The Coming Intellectual Freedom

Venezuela:





















United States:
The National Security Higher Education Advisory Board, launched in 2005, consists of 20 university presidents around the country who are working with the FBI on matters of campus security and counter-terrorism to identify threats to students and staff. But the board is also being asked to guard against campus spies who might be out to steal not-yet-secret secrets. According to this report from NPR, the presidents are being advised to think like "Cold War-riors" and be mindful of professors and students who may not be on campus for purposes of learning but, instead, for spying, stealing research and recruiting people who are sympathetic to an anti-U.S. cause...

The NPR report doesn't say how universities would accomplish this without clamping down on their ordinarily open, information-sharing nature.
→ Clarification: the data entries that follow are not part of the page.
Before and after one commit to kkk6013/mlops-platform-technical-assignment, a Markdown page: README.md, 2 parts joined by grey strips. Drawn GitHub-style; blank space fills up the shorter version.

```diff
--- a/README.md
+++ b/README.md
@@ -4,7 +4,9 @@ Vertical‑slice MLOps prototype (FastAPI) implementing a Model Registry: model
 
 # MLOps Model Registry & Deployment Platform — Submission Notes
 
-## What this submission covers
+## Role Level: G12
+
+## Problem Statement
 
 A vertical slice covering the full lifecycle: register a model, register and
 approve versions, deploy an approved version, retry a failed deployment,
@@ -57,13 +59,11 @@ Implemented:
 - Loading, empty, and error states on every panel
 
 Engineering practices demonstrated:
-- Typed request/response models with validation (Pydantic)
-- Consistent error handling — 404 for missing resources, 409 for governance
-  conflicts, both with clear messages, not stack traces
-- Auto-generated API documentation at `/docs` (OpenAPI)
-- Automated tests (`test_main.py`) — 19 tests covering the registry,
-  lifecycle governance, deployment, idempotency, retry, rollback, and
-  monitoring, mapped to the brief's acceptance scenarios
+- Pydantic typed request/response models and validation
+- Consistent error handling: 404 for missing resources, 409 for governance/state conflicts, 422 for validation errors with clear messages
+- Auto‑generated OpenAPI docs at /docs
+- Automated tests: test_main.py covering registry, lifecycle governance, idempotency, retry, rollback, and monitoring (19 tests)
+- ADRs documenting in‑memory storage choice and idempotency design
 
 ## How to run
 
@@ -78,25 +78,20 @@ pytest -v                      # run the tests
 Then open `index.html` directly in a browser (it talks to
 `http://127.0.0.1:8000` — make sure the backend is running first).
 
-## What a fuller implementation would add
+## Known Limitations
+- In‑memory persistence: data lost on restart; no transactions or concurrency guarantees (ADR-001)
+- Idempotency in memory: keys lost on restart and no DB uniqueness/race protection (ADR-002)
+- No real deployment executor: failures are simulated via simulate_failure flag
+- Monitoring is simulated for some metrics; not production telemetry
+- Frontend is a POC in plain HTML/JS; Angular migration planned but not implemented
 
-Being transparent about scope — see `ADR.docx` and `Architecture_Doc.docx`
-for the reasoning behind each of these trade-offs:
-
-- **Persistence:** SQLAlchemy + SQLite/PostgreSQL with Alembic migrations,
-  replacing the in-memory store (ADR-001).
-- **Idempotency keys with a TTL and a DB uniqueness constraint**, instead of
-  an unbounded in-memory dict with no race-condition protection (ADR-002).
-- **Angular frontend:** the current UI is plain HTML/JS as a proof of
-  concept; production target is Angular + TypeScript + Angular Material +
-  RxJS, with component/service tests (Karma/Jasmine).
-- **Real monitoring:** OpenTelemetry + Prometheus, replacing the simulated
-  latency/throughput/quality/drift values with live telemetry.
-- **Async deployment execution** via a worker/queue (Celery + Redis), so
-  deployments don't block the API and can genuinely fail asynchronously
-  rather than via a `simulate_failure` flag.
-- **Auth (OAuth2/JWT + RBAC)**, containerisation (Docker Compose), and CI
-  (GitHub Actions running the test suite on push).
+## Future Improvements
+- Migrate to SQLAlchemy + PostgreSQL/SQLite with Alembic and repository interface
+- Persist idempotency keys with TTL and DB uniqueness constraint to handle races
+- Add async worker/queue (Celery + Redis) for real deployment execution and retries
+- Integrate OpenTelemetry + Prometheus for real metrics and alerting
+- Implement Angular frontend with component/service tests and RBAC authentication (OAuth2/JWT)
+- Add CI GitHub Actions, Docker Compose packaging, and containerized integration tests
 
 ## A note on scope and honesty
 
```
Presumably, one possible way, not discussed in the NPR piece, would be to simply bar some foreign students and academics from entering the U.S. Another possible solution, used in the past, would be to bar U.S. academics from publishing or otherwise publicly presenting research that the government deems sensitive....

4 comments:
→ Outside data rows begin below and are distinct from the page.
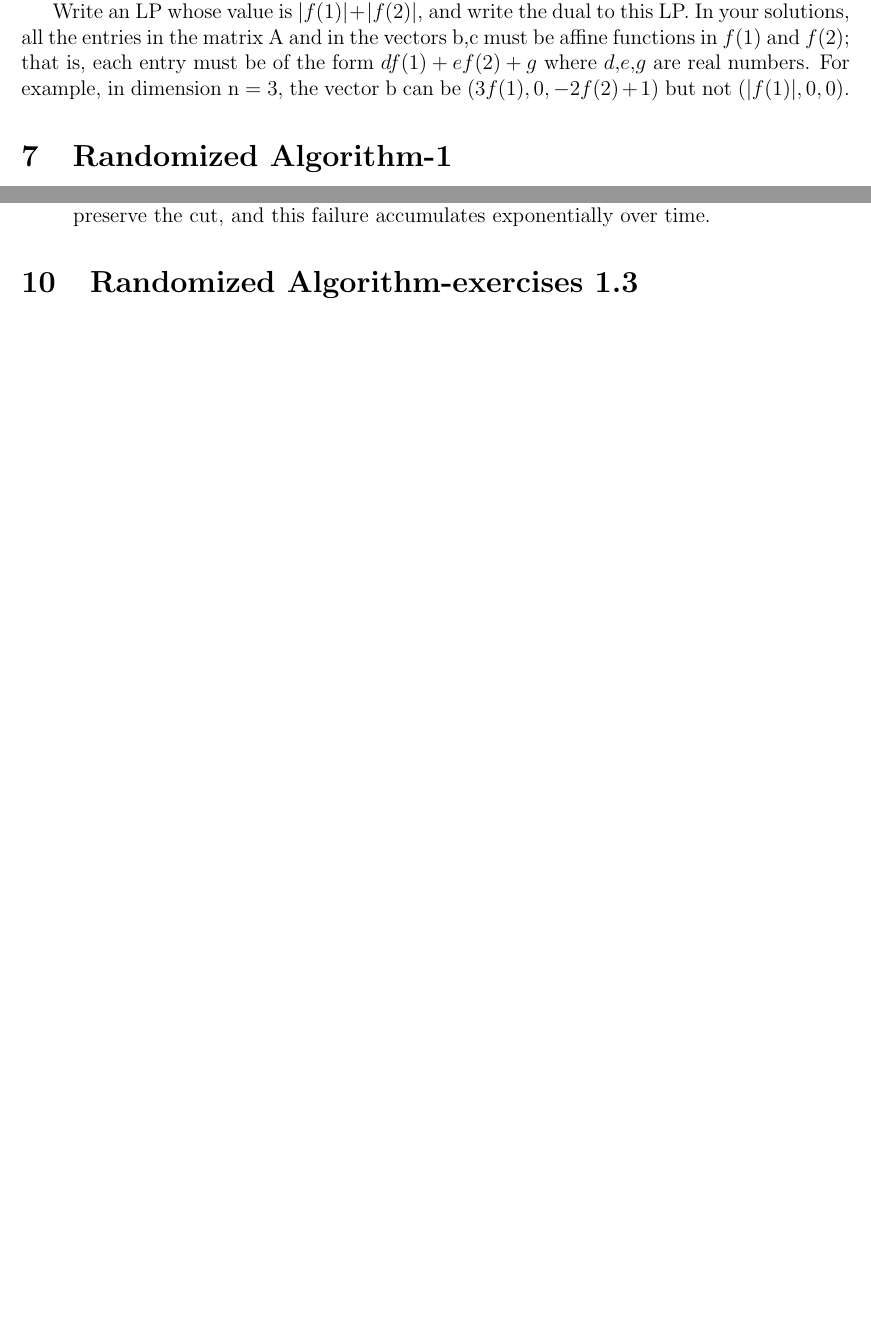
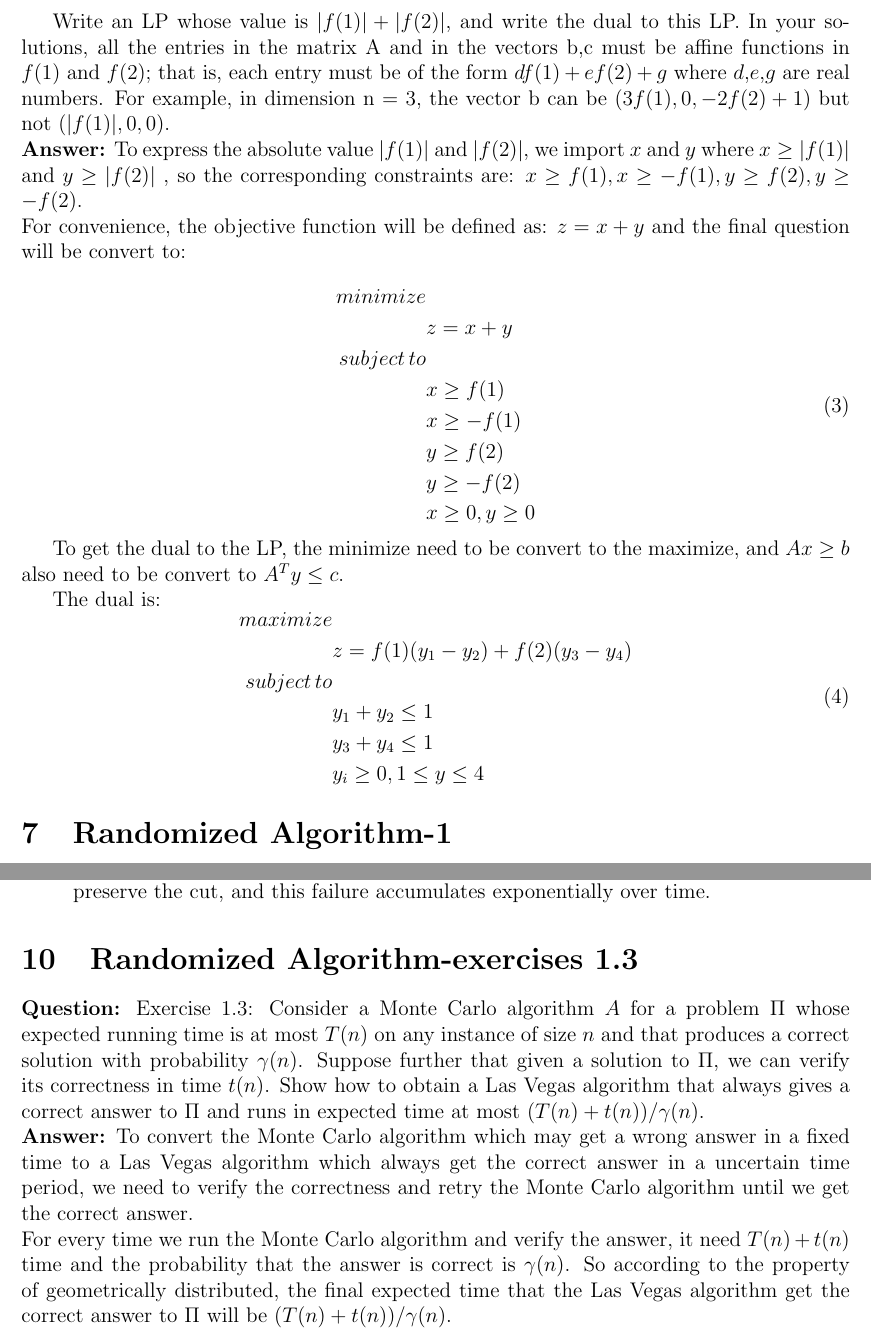
Before and after one commit to santiweide/ku2024-aads, a LaTeX document (a2.tex): two parts of pages 4 and 7 of 7 before the commit and two parts of pages 5 and 8 of 8 after it, joined at a grey line, cut so that both start at the same text, the shorter picture padded with empty space. Compiled offline with pdfLaTeX.

Commit message:
Updates from Overleaf

```diff
--- a/a2.tex
+++ b/a2.tex
@@ -149,9 +165,38 @@ The feasible region can be visualized as a convex polygon with vertices formed b
 \textbf{Question}
 This exercise demonstrates that LP can represent non-linearities (like absolute values). Let f be a function from the set {1,2} to the real numbers.
 
-Write an LP whose value is $|f(1)|+|f(2)|$, and write the dual to this LP. In your solutions, all the entries in the matrix A and in the vectors b,c must be affine functions in $f(1)$ and $f(2)$; that is, each entry must be of the form $d f(1) + e f(2) + g$ where $d$,$e$,$g$ are real numbers. For example, in dimension n = 3, the vector b can be $(3 f(1), 0, -2f(2)+1)$ but not $(|f(1)|,0,0)$.
+Write an LP whose value is $|f(1)|+|f(2)|$, and write the dual to this LP. In your solutions, all the entries in the matrix A and in the vectors b,c must be affine functions in $f(1)$ and $f(2)$; that is, each entry must be of the form $d f(1) + e f(2) + g$ where $d$,$e$,$g$ are real numbers. For example, in dimension n = 3, the vector b can be $(3 f(1), 0, -2f(2)+1)$ but not $(|f(1)|,0,0)$. \\
 % jiayi
+\textbf{Answer:}
+To express the absolute value  $|f(1)|$ and $|f(2)|$,  we import $x$ and $y$ where $x  \geq|f(1)|$ and $y  \geq|f(2)|$ , so the corresponding constraints are: $x \geq f(1), x \geq -f(1), y \geq f(2), y \geq -f(2)$.\\
+For convenience, the objective function will be defined as:
+$z = x + y$ and the final question will be convert to:\\
+\begin{equation}
+\begin{aligned}
+minimize& \\
+& z = x + y\\
+subject \, to&  \\
+& x \geq f(1)\\
+& x \geq -f(1)\\
+& y \geq f(2)\\
+& y \geq -f(2)\\
+& x\geq 0, y \geq 0\\
+\end{aligned}
+\end{equation}
 
+To get the dual to the LP,  the minimize need to be convert to the maximize, and $Ax \geq b$ also need to be convert to $A^Ty \leq c$.
+
+The dual is:
+\begin{equation}
+\begin{aligned}
+maximize& \\
+& z = f(1)(y_{1} - y_{2}) + f(2)(y_{3} - y_{4}) \\
+subject \, to&  \\
+& y_{1} + y_{2} \leq 1\\
+& y_{3} + y_{4} \leq 1\\
+& y_{i}\geq 0, 1\leq y \leq 4\\
+\end{aligned}
+\end{equation}
 
 \section{Randomized Algorithm-1}
 \textbf{Question}
@@ -248,5 +293,9 @@ t \geq \frac{4.605 \cdot n(n - 1)}{2}.
 \section{Randomized Algorithm-exercises 1.3}
 %you may assume that T(n) is the worst case running time of A.
 % jiayi
-
+\textbf{Question:}
+Exercise 1.3: Consider a Monte Carlo algorithm $A$ for a problem $\Pi$ whose expected running time is at most $T(n)$ on any instance of size $n$ and that produces a correct solution with probability $\gamma(n)$. Suppose further that given a solution to $\Pi$, we can verify its correctness in time $t(n)$. Show how to obtain a Las Vegas algorithm that always gives a correct answer to $\Pi$ and runs in expected time at most $(T(n) + t(n))/\gamma(n)$.\\
+\textbf{Answer:}
+To convert the Monte Carlo algorithm which may get a wrong answer in a fixed time to a Las Vegas algorithm which always get the correct answer in a uncertain time period, we need to verify the correctness and retry the Monte Carlo algorithm until we get the correct answer.\\
+For every time we run the Monte Carlo algorithm and verify the answer, it need $T(n) + t(n)$ time and the probability that the answer is correct is $\gamma(n)$. So according to the property of geometrically distributed, the final expected time that the Las Vegas algorithm get the correct answer to $\Pi$ will be $(T(n) + t(n))/\gamma(n)$.
 \end{document}
```
Also changed, not shown: a2.tex (16 more changed lines).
Anonymous said...

Yep. You forgot to mention that the whole "Libertad" campaign in Venezuela is mostly a concoction created by a publicity firm (ARS publicidad) for the benefit of the international media, which is very quick in criticizing and blaming the government in anything related to Venezuela. Freedom of expression is abundant in Venezuela, and those kids know it very well. That's exactly why they are protesting without any fear.

helmut said...

No, actually I didn't. I know these people personally. I also know people in the government and across Venezuelan society. I have no interest in the traditional opposition. They're ideologues. But I've seen the chavistas move from something promising to something I want nothing to do with.

Anonymous said...

I also know people from both sides, and frankly, I agree with you up to a certain point. Although there's a lot still promising in the rank and file of Chavismo, many at the helm are very sectarian and not interested at all in the benefit of anybody but themselves. But staging campaigns for "freedom of expression" in a country that has plenty of it seems ridiculous (I guess the capacity for self-delusion in human beings is close to infinite). Many of these kids are the children of those in the traditional opposition, yet they swear they stand for something else. Their movement follows the same pattern as all the color revolutions in the former Soviet republics, "revolutions" that were actually bankrolled by the U.S. government (as a matter of fact,it's undeniable that your government has been giving money to the Venezuelan opposition for years, so I don't blame the Chavistas for being angry about this).

What really irks me is that every campaign by the opposition against Chavismo has been marred by their own violence. Yet they insist they are being "repressed" by the government. To be fair, there's been violence coming from both sides (although barely any by the government security apparatus), yet the mainstream press insists in showing only one side of the conflict.

Anon a Mouse! said...

Tried to tell you Helmut. But good on you for having some hope. I'm heartened however by the populist ideology having a power outside this cult of personality. So perhaps all is not lost?